The Nature of Mathematical Knowledge
by Philip Kitcher
Oxford University Press, 287 pp., $25.00
Philip Kitcher thinks that mathematics is surprisingly like empirical science. Few mathematicians would agree; philosophers too, from Socrates on, have held the opposite opinion. In mathematics, they have said, we are able to solve problems and construct proofs by pure thought, without any need to check out how the land lies. Yet we can use geometry for surveying; hence, somewhat mysteriously, the products of reasoning apply to the world. Philosophers have also said that anything that you prove in pure mathematics must be true. To put it metaphorically, not even God could create a world in which a theorem that we have demonstrated is false. Men such as Plato, Aquinas, Leibniz, Kant, Russell, and Wittgenstein have said such things. Almost the only famous dissenters from this established tradition were (until recently) Descartes and John Stuart Mill. Kitcher is on their side.
These recondite issues matter because theories about mathematics have had a big place in Western philosophy. All kinds of outlandish doctrines have tried to explain the nature of mathematical knowledge. Socrates set the ball rolling by using a proof in geometry to argue for the transmigration of souls. As reported by Plato in Meno, the boy who invents a proof of a theorem did not experiment on the physical world, but used only his mind in response to Socratic questions. Hence he must have had inborn knowledge of the proof and he must have got this knowledge in a previous incarnation.
Mathematics has never since been a subject for such philosophical levity. Russell taught that no philosophy is worth much unless it could first answer Kant’s question, “How is pure mathematics possible?” The liberal Mill suspected that the official view of mathematics was a Tory plot. As he wrote in his Autobiography, the notion that we can have knowledge
independently of observation and experience, is, I am persuaded, in these times, the great intellectual support of false doctrines and bad institutions. By the aid of this theory, every inveterate belief and every intense feeling, of which the origin is not remembered, is enabled to dispense with the obligation of justifying itself by reason, and is erected into its own all-sufficient voucher and justification. There never was such an instrument devised for consecrating all deep-seated prejudices. And the chief strength of this false philosophy in morals, politics and religion, lies in the appeal which it is accustomed to make to the evidence of mathematics….
Mill urged that the truths of mathematics are very general empirical facts about the world.
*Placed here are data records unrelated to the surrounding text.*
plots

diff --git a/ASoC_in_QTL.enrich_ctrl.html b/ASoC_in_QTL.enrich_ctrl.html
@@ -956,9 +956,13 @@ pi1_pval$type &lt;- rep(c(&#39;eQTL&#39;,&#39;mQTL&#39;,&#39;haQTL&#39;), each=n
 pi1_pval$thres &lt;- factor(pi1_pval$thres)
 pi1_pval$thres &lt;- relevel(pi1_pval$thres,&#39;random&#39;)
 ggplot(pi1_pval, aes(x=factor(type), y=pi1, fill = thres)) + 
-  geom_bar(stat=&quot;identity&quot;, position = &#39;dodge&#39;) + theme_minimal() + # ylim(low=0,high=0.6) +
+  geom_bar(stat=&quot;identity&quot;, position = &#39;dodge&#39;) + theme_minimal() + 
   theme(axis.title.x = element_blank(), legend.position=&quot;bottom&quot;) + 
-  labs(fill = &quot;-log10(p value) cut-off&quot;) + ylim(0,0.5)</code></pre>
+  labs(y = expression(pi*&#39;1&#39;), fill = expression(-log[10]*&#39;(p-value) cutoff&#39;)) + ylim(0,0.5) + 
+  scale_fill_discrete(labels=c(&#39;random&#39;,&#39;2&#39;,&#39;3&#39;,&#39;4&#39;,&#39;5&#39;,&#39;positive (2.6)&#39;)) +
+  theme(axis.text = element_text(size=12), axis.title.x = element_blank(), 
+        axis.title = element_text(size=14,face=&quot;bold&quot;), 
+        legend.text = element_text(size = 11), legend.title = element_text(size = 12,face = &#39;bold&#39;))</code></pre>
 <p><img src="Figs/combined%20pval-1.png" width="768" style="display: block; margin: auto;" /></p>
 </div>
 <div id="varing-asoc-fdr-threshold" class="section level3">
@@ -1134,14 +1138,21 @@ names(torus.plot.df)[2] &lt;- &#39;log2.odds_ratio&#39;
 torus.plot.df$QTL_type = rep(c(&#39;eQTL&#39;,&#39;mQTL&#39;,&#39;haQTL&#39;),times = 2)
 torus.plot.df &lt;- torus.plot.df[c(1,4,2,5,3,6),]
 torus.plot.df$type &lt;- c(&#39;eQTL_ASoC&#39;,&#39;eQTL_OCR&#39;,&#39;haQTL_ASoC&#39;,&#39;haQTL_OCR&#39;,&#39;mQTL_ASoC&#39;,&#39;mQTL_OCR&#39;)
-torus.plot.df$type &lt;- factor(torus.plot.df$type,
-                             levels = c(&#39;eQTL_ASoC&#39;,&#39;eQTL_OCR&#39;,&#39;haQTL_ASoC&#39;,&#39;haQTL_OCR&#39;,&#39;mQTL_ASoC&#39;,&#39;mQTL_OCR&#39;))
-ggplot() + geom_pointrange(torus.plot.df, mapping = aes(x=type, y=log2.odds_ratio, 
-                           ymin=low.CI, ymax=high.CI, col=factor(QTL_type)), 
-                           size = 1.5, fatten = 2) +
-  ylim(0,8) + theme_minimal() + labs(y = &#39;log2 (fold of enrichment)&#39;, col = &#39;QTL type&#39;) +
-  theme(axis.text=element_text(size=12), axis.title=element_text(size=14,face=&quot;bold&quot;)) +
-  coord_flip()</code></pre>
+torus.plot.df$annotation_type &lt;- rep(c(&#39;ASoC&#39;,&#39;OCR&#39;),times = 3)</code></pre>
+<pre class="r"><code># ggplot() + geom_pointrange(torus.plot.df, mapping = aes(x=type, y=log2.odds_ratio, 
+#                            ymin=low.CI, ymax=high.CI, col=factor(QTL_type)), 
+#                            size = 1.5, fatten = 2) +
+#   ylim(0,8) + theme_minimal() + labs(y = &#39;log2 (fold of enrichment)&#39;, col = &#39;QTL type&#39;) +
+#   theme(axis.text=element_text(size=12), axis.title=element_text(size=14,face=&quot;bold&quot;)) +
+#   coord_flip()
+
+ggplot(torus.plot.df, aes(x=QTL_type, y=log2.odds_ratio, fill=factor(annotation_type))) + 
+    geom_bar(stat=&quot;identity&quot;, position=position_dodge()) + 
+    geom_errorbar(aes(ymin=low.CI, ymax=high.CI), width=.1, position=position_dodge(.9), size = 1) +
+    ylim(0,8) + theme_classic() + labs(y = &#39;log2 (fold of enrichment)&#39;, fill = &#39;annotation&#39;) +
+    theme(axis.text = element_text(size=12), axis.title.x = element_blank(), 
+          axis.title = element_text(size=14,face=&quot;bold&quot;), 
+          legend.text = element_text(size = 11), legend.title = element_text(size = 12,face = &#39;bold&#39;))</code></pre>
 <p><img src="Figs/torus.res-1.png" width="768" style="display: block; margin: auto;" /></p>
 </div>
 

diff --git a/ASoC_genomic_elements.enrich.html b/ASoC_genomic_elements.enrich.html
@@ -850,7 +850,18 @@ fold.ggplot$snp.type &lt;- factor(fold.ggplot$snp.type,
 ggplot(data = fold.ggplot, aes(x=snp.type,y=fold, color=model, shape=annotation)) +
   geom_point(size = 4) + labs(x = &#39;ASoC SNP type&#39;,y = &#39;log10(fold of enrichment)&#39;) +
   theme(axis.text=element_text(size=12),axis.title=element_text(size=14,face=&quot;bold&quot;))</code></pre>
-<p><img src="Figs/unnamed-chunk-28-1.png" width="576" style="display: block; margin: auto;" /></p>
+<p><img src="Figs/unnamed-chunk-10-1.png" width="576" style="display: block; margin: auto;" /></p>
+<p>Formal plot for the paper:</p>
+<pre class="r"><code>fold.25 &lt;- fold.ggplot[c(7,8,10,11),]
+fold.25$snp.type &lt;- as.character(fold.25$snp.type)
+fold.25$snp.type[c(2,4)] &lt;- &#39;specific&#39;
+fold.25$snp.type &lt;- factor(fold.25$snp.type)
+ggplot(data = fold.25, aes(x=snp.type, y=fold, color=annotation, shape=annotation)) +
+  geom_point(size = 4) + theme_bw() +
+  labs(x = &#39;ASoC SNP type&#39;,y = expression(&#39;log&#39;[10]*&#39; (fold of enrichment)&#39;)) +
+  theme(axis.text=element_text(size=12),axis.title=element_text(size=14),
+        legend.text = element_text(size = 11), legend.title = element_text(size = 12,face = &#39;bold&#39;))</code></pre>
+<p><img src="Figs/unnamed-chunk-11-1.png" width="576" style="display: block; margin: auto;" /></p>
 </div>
We think that they are necessarily true, less because they are persuasive than because they are so pervasive.
Kitcher lacks Mill’s political passion but he knows more mathematics. Like Mill, he tries to deflate rationalist pretensions. How is pure mathematics possible? asks Kant. In just the same way as any other form of knowledge, Kitcher replies. Yet even he can suffer from the ancient philosophical fetishism that makes mathematics extraordinary. On the first page of his introduction he says …